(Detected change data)
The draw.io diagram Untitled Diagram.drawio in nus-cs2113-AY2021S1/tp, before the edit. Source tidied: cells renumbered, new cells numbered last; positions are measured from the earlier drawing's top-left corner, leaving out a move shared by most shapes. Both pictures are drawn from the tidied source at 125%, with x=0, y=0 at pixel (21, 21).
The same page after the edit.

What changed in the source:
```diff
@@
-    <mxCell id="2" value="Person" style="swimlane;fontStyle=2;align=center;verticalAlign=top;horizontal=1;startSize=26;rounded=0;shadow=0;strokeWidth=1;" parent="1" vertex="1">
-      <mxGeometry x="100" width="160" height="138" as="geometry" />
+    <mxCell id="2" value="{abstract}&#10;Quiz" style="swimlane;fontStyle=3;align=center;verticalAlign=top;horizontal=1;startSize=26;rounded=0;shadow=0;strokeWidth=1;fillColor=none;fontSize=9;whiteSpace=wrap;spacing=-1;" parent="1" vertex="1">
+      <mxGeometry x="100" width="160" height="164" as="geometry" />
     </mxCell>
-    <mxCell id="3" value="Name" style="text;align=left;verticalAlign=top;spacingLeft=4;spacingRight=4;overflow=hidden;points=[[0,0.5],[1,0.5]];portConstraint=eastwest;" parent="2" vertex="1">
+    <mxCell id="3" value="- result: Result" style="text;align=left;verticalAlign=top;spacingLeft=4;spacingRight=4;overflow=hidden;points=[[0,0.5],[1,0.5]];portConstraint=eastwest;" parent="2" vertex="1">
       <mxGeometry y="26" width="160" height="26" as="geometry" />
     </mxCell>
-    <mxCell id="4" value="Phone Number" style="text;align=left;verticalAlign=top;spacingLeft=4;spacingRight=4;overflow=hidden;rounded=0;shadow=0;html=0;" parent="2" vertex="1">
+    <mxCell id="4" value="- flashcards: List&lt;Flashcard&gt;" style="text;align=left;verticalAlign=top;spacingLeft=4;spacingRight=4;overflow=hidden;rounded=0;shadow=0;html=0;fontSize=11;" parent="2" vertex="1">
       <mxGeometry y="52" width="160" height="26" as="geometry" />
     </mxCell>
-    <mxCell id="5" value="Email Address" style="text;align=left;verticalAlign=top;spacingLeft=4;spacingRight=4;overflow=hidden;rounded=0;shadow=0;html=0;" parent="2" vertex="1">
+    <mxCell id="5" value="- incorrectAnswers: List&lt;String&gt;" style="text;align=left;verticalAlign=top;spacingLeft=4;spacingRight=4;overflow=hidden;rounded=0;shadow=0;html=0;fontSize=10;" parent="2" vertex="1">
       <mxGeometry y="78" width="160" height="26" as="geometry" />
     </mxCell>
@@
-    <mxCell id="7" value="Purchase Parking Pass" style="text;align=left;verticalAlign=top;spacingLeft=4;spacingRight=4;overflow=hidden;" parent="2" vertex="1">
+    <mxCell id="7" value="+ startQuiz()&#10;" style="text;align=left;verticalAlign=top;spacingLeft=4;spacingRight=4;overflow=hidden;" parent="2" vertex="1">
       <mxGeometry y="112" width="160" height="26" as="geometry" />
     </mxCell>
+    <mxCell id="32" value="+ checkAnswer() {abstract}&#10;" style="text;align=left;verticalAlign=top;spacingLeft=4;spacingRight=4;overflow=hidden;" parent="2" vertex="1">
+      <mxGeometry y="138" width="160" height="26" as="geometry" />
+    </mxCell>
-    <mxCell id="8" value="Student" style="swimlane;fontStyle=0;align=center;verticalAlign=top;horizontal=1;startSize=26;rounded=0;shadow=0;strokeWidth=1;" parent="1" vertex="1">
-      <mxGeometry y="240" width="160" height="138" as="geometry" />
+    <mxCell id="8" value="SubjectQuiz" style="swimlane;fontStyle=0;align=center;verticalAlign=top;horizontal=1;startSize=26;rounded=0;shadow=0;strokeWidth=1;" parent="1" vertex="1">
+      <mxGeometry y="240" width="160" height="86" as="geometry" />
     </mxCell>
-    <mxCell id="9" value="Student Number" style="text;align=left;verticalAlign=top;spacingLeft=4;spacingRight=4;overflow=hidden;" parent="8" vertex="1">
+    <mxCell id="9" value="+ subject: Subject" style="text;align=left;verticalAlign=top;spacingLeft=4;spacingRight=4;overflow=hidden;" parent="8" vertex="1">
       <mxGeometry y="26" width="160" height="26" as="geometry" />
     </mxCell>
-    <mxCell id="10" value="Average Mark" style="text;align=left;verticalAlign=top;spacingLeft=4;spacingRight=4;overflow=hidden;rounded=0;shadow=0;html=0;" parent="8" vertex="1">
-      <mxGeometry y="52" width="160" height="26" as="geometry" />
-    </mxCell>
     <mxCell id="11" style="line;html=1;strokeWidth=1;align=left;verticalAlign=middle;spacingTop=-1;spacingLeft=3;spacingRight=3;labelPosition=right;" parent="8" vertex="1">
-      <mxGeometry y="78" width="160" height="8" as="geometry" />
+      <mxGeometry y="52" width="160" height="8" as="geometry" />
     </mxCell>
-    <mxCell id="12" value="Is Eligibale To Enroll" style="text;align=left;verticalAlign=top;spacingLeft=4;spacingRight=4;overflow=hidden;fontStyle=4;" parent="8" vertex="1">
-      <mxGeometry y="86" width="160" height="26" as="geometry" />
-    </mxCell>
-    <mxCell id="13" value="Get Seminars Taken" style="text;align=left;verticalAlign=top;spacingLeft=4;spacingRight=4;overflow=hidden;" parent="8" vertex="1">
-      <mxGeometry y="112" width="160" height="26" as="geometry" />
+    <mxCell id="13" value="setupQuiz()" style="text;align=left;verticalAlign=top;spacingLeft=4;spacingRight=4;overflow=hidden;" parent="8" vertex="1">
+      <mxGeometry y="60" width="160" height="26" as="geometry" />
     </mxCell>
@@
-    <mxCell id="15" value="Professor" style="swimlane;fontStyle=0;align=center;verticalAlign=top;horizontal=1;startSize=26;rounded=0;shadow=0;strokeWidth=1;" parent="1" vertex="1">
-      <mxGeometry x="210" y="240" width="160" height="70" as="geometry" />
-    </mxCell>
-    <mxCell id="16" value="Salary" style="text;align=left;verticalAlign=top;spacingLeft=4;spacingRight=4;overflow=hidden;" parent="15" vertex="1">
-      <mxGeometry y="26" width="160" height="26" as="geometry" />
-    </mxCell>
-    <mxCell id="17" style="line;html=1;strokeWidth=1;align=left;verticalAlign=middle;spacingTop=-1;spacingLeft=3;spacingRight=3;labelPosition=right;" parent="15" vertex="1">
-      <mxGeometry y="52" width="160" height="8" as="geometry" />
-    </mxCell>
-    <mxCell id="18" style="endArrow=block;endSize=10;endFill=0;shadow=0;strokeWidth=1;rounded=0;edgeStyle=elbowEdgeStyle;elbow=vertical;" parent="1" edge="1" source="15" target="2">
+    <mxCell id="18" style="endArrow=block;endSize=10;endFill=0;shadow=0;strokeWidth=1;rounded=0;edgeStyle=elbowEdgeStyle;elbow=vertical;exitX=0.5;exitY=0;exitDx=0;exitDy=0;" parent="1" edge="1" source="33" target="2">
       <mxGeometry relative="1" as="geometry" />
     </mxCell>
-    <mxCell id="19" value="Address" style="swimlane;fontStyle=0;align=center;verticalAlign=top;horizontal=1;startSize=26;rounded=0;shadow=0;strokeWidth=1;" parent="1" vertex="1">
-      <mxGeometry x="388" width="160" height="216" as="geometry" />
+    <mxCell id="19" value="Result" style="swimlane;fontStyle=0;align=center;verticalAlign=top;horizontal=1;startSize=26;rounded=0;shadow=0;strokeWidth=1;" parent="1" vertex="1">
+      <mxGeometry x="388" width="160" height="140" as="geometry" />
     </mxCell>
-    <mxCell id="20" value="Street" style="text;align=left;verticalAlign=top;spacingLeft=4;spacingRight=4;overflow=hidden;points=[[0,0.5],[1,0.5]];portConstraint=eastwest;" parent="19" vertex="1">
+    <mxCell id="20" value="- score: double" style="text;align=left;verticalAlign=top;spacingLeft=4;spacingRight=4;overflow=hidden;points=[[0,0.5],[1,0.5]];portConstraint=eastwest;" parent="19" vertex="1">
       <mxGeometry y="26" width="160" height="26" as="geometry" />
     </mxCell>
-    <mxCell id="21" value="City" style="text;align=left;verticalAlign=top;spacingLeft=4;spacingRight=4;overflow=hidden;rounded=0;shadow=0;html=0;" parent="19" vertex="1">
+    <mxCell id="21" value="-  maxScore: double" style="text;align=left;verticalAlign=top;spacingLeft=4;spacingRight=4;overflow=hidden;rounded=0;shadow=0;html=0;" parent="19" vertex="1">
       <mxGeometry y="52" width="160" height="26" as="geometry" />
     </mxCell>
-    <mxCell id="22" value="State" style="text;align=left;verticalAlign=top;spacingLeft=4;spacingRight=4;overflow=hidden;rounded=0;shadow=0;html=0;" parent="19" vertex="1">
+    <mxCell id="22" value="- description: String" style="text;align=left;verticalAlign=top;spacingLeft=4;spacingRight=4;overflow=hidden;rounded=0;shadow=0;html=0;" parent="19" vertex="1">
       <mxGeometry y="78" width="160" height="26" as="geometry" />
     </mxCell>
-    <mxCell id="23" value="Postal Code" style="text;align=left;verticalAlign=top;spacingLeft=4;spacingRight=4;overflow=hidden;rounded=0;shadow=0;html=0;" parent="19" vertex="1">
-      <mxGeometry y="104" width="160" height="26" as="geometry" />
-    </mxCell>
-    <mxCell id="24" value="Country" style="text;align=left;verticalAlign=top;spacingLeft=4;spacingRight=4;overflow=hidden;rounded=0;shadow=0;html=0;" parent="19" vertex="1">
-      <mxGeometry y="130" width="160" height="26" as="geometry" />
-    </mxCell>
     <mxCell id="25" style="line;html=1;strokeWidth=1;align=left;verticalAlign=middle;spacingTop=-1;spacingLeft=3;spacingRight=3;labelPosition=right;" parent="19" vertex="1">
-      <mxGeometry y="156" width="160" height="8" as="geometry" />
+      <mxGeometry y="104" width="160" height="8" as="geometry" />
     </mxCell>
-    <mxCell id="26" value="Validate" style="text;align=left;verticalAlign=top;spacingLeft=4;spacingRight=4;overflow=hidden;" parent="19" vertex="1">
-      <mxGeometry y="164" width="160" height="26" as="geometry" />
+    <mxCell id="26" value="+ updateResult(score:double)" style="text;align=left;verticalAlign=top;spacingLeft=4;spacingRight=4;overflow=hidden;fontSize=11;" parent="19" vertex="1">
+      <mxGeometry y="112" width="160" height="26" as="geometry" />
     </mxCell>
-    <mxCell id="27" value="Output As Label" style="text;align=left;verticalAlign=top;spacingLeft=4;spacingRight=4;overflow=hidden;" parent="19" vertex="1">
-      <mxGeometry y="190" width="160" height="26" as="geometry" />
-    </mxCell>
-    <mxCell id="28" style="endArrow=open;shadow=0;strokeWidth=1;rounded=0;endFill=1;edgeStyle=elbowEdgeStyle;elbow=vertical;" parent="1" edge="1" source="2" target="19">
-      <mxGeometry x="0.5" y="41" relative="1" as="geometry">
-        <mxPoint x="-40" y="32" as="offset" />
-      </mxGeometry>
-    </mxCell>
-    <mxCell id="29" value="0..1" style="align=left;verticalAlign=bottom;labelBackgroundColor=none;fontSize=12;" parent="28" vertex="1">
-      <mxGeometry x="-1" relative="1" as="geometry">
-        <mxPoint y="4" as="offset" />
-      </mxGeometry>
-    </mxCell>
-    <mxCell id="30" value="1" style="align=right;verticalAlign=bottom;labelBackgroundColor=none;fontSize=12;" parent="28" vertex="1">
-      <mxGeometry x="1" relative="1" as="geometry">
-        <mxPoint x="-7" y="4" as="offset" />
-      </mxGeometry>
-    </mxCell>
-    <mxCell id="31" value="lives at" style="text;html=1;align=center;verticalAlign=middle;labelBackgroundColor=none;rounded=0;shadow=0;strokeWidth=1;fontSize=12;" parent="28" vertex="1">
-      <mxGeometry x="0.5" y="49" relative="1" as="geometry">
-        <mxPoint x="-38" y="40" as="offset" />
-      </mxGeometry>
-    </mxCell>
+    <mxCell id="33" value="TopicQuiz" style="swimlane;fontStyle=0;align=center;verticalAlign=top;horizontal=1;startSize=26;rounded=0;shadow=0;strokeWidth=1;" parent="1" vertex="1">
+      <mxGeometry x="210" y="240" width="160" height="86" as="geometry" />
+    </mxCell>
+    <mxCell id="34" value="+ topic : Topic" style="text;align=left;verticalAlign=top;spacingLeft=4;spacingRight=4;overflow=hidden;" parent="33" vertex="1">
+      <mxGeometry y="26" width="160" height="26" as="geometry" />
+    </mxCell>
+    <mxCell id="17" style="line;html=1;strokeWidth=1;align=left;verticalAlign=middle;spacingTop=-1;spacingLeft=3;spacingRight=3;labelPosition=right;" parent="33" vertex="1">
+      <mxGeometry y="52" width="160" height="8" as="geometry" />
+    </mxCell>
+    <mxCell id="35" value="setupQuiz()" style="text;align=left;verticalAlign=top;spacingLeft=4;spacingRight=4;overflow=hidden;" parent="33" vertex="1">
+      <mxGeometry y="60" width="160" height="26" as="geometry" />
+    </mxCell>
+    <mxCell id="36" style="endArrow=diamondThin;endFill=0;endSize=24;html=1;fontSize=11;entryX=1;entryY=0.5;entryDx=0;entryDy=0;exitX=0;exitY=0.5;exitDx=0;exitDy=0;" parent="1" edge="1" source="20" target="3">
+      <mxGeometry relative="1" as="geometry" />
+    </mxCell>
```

→ **Brief**: Look through the records above for the word "relative". Report how many lines contain it, as a bare number.

→ **Answer**: 6